— Agency: joining NATO makes Finland target for Russian ops
KYIV — Ukraine’s presidential office says that at least eight civilians have been killed and 16 others have been wounded by the latest Russian shelling.
The office said Thursday casualties include two adults and a child killed by a missile strike on the city of Dnipro Wednesday.
The attack injured five – including a 12 year-old girl pulled from the rubble – and damaged 60 houses, a street market and power lines.
Russian shelling also hit Nikopol across the Dnieper River from the Russia-occupied Zaporizhzhia nuclear power plant.

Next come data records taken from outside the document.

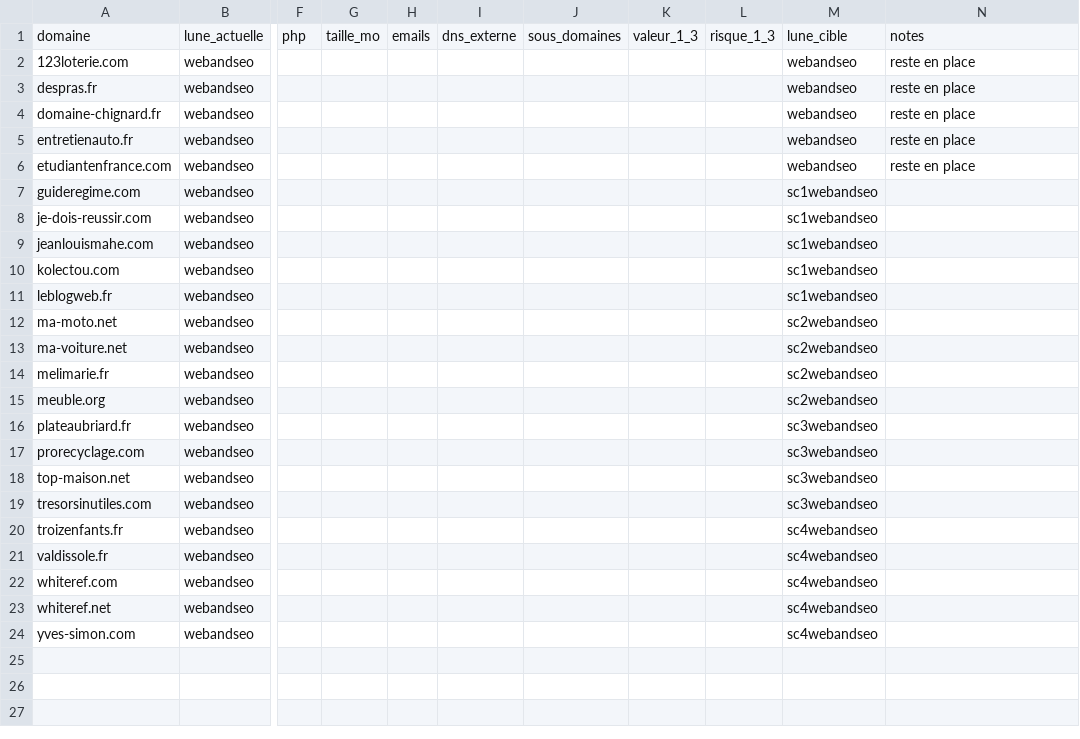
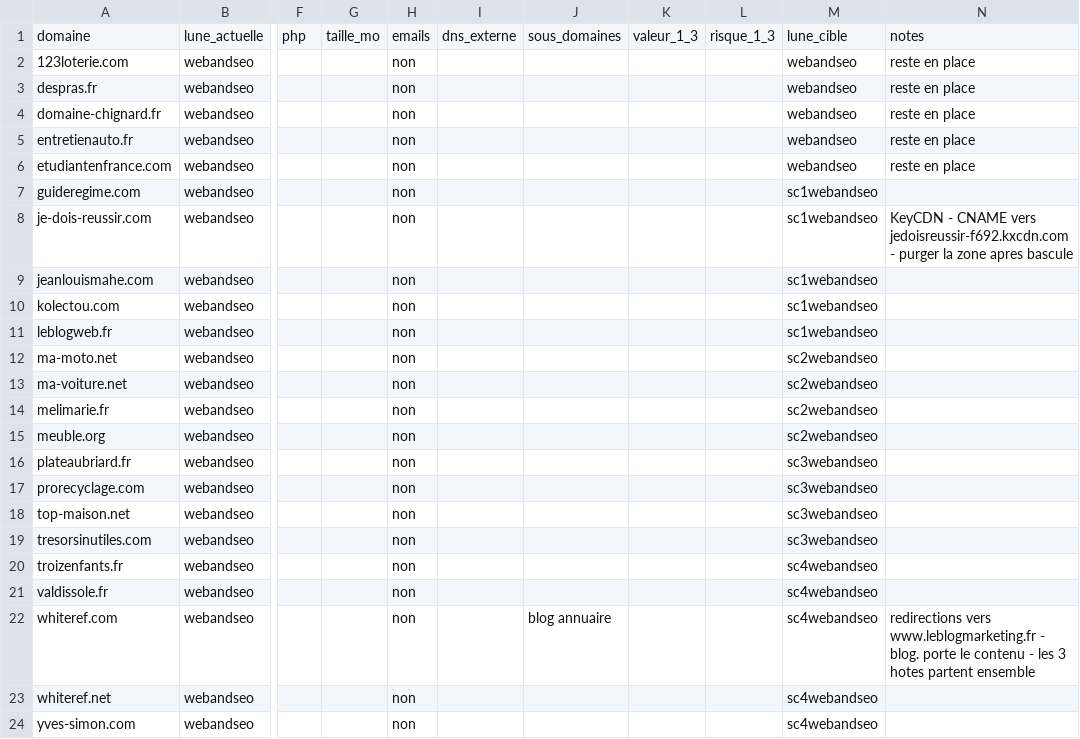
Before and after one commit to webandseo/webandseo, a CSV file: o2switch/plan/inventaire.csv, drawn as a sheet; only a part is shown, gaps mark what is left out; the diff names each change by its address in the sheet, - before the commit and + after, or states it on an @@ line.

```diff
--- a/o2switch/plan/inventaire.csv
+++ b/o2switch/plan/inventaire.csv
-H2:H24: (empty)
+H2:H24: non
-N8: (empty)
+N8: KeyCDN - CNAME vers jedoisreussir-f692.kxcdn.com - purger la zone apres bascule
-J22: (empty)
+J22: blog annuaire
-N22: (empty)
+N22: redirections vers www.leblogmarketing.fr - blog. porte le contenu - les 3 hotes partent ensemble
```
Also changed, not shown: 5 other files.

In the eastern Donetsk region, Russian artillery barrages killed five civilians and wounded four.
Meanwhile, authorities in the eastern Ukrainian city of Kramatorsk say 11 people have been wounded – one seriously – after four rockets hit the city. Thursday’s early morning attack damaged high-rise buildings and private homes.
STOCKHOLM — A fourth leak to the Nord Stream pipelines conveying natural gas from Russia to Germany has been reported off southern Sweden.
Earlier, three leaks had been reported on the two underwater pipelines. Seismologists detected two explosions were detected before reports of the leaks which officials believe were “deliberate actions.”
Some experts have said Russia is likely to blame for any sabotage — it directly benefits from higher energy prices and economic anxiety across Europe.
Sweden’s coast guards told Swedish news agency TT on Thursday that the fourth leak was off Sweden. All the leaks are in international waters.
KYIV — Authorities say Russian missile fire targeted the eastern Ukrainian city of Dnipro overnight, killing at least three people and wounded five others.
Valentyn Reznichenko, the governor of the wider Dnipropetrovsk region, said fire damaged homes, a market, cars, buses and electrical lines.
KYIV — Authorities say the hometown of Ukrainian President Volodymyr Zelenskyy has again been targeted by Russian missile fire.
Ukrainian military officials said Thursday a Russian Kh-59 missile struck Kryvyi Rih on Wednesday night. The Russian fire struck a grain depot while others were shot down.
Kryvyi Rih is some 350 kilometers (215 miles) southeast of Kyiv.
KYIV — The Ukrainian military says it is sending undertrained fighters to the battle front as it tries to reinforce its positions in the eastern Ukrainian city of Lyman.
The Ukrainian military’s general staff said Thursday that of seven Russian tanks sent to Lyman recently, Russian troops crashed two of them on the way there.
It also said troops manning the tanks did not undergo training on how to use the vehicle’s weapons.
The Ukrainian military did not elaborate on how it knew about the tank unit’s condition. But Ukraine’s intelligence services have played purportedly intercepted phone calls of Russian troops complaining about their conditions on the front line.
KYIV — Britain’s military says the number of Russian military-age men fleeing the country likely exceeds the number of forces Moscow used to initially invade Ukraine in February.
The British Defense Ministry made the estimate in its daily intelligence briefing Thursday amid a Russian push to mobilize more troops to replenish losses its forces have suffered in Ukraine.
The ministry said those who are financially better off and better educated are over-represented amongst those attempting to leave Russia.
It added that the economic impact from the call-up as a result of a loss of labor in combination with a ‘brain drain’ “is likely to become increasingly difficult.”
KYIV — A Washington-based think tank says Ukrainian soldiers continue to advance around a key northeastern city occupied by Russian forces and may soon encircle it entirely.
The Institute for the Study of War, citing Russian reports, said Thursday that Ukrainian forces have taken more villages around Lyman, a city some 160 kilometers (100 miles) southeast of Kharkiv, Ukraine’s second-largest city.
Lyman had been a key node in Russia’s front-line operations in the region before Ukrainian forces retook vast swathes of territory in the northeast earlier this month.
The institute said a possible collapse of the Lyman pocket would allow Ukrainian troops to “threaten Russian positions along the western Luhansk” region.
The institute suggested additional Russian losses would further erode morale amid a call-up of hundreds of thousands of men — the country’s first since World War II.
— Follow the AP’s coverage of the war at https://apnews.com/hub/russia-ukraine